__Brief__. The answer should be one number: how many lines in the records below contain the word "jacoco".

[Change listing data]
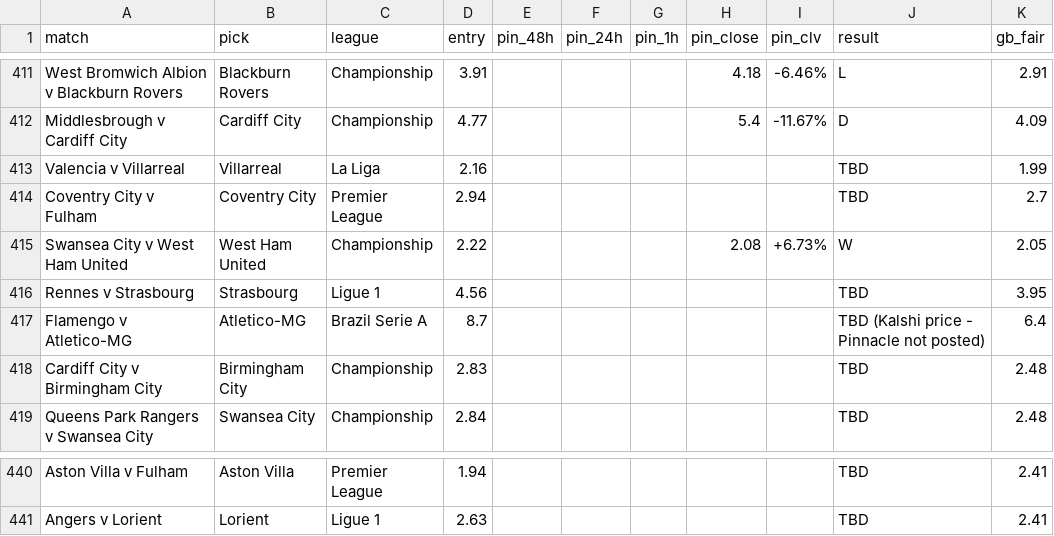
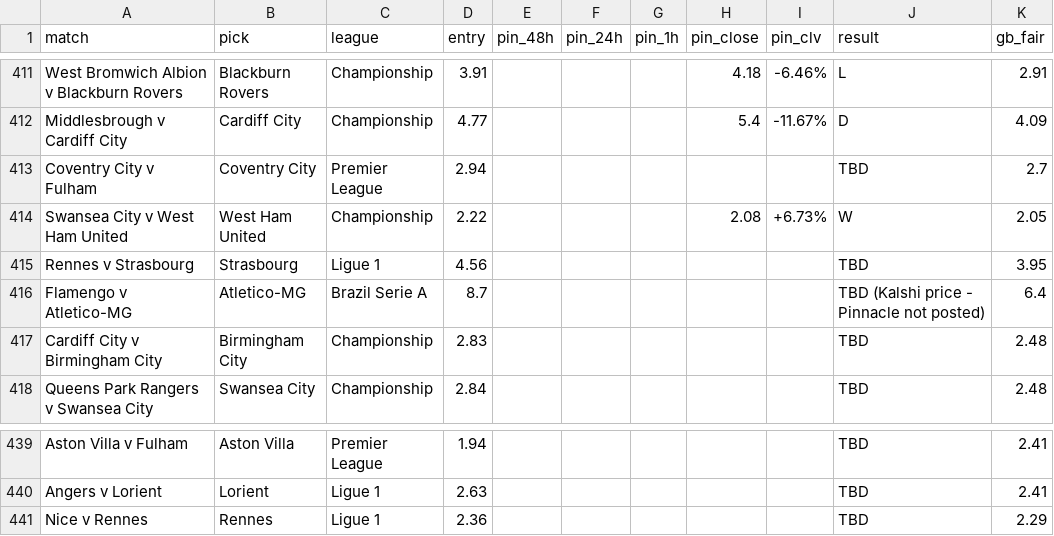
Before and after one commit to Rodzzinho/gamebreaker-clv-proof, a CSV file: pinnacle_clv_drift.csv, drawn as a sheet; only a part is shown, gaps mark what is left out.

```diff
--- a/pinnacle_clv_drift.csv
+++ b/pinnacle_clv_drift.csv
@@ -412,3 +412,2 @@ West Bromwich Albion v Blackburn Rovers,Blackburn Rovers,Championship,3.91,,,,4.
 Middlesbrough v Cardiff City,Cardiff City,Championship,4.77,,,,5.4,-11.67%,D,4.09
-Valencia v Villarreal,Villarreal,La Liga,2.16,,,,,,TBD,1.99
 Coventry City v Fulham,Coventry City,Premier League,2.94,,,,,,TBD,2.7
@@ -441 +440,2 @@ Aston Villa v Fulham,Aston Villa,Premier League,1.94,,,,,,TBD,2.41
 Angers v Lorient,Lorient,Ligue 1,2.63,,,,,,TBD,2.41
+Nice v Rennes,Rennes,Ligue 1,2.36,,,,,,TBD,2.29
```
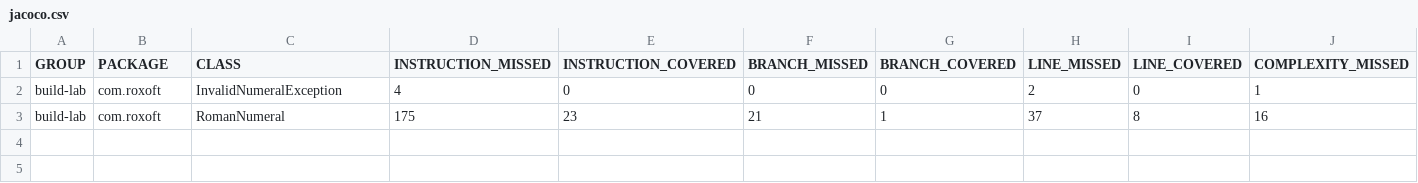
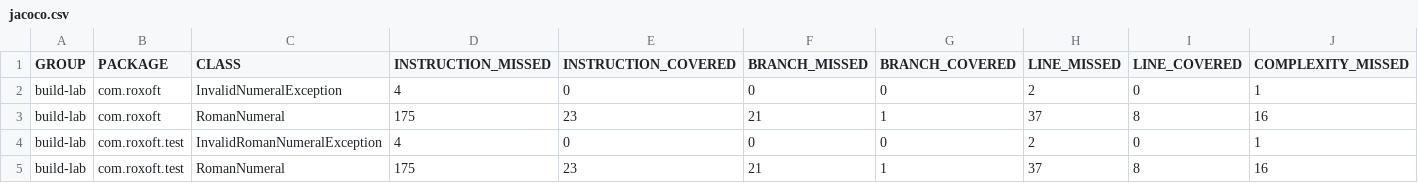
Before and after one commit to rossdrew/build-lab, a CSV file: jacoco/jacoco.csv, drawn as a sheet; only a part is shown; rows hold the shown columns only; the diff names each change by its address in the sheet, - before the commit and + after, or states it on an @@ line.

Commit message:
Package refactor e57f78081c9cd806b76f01670c9e3f58d8146495

```diff
--- a/jacoco/jacoco.csv
+++ b/jacoco/jacoco.csv
+row 4: build-lab | com.roxoft.test | InvalidRomanNumeralException | 4 | 0 | 0 | 0 | 2 | 0 | 1
+row 5: build-lab | com.roxoft.test | RomanNumeral | 175 | 23 | 21 | 1 | 37 | 8 | 16
```
Also changed, not shown: 18 other files.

__Task response__. 3